▸ **Task directions**
Wherever a line of the data contains "gridSelection", copy that line.

▸ **Records contained in a dataset**
________________

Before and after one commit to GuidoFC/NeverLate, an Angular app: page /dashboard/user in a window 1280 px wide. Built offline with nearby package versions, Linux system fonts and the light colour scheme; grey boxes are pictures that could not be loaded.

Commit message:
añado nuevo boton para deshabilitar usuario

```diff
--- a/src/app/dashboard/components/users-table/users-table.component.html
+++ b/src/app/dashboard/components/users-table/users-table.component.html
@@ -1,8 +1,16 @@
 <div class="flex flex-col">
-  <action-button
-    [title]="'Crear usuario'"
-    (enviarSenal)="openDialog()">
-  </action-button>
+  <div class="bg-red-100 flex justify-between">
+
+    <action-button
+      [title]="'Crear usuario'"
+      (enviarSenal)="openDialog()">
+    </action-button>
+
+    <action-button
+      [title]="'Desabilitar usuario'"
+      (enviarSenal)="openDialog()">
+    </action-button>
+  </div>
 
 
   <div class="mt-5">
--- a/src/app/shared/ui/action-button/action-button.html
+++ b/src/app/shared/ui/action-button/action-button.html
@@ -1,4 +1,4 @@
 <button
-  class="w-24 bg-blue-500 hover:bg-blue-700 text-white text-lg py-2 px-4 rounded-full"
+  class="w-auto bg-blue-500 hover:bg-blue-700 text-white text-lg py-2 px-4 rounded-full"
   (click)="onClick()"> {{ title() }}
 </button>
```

________________

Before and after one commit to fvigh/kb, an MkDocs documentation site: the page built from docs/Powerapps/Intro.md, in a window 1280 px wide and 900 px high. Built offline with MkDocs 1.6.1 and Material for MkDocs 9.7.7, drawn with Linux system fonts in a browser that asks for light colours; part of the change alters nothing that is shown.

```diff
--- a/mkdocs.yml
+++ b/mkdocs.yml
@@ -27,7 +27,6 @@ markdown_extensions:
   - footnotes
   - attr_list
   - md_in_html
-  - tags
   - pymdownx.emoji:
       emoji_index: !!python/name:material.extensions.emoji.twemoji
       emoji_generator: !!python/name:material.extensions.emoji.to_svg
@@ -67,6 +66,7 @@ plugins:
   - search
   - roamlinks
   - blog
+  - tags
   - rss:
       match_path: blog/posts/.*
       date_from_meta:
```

________________

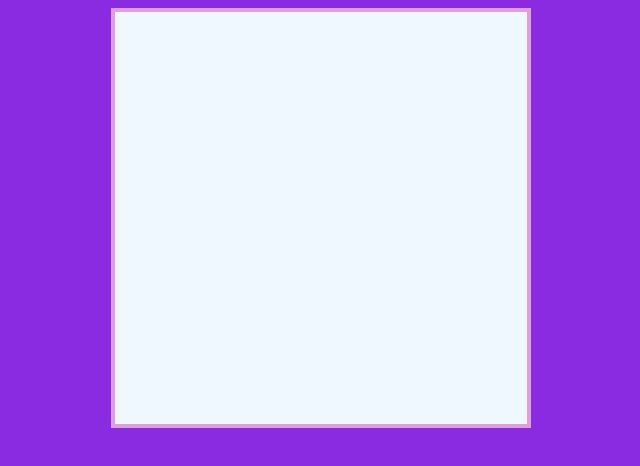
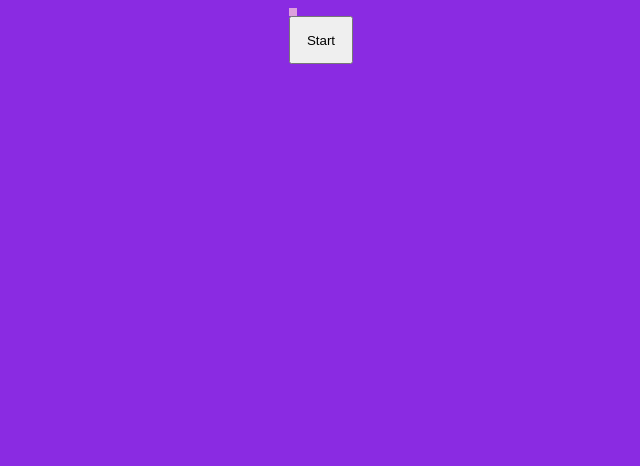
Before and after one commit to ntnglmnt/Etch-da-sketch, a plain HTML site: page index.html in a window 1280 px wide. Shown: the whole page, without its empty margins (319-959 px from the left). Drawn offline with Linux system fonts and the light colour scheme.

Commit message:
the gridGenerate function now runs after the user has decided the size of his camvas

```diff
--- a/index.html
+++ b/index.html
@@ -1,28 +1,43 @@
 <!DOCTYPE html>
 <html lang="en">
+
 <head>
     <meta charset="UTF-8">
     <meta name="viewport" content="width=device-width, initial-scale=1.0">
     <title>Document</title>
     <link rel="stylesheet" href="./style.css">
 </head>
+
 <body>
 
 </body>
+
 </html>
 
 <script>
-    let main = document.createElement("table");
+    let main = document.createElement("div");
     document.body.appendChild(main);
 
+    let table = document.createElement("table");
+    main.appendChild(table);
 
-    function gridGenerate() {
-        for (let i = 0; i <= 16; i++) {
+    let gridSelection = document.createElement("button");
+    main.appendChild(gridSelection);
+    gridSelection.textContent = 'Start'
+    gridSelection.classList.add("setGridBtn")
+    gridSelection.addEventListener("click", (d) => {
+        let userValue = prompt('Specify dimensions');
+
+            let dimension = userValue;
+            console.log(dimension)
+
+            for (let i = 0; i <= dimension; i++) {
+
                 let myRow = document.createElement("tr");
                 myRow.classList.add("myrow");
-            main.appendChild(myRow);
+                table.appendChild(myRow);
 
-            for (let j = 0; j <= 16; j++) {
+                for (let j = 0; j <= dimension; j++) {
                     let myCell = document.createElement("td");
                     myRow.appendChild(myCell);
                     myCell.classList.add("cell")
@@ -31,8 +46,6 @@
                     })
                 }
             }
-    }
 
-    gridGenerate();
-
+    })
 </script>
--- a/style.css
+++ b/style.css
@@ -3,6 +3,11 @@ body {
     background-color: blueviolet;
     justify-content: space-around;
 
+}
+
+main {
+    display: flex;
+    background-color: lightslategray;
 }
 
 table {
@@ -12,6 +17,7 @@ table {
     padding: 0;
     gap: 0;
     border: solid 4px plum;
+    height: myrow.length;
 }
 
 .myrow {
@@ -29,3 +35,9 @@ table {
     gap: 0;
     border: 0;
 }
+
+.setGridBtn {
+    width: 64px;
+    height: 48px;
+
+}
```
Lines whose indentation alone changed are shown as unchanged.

________________

▸ **Exercise solution**
+    let gridSelection = document.createElement("button");
+    main.appendChild(gridSelection);
+    gridSelection.textContent = 'Start'
+    gridSelection.classList.add("setGridBtn")
+    gridSelection.addEventListener("click", (d) => {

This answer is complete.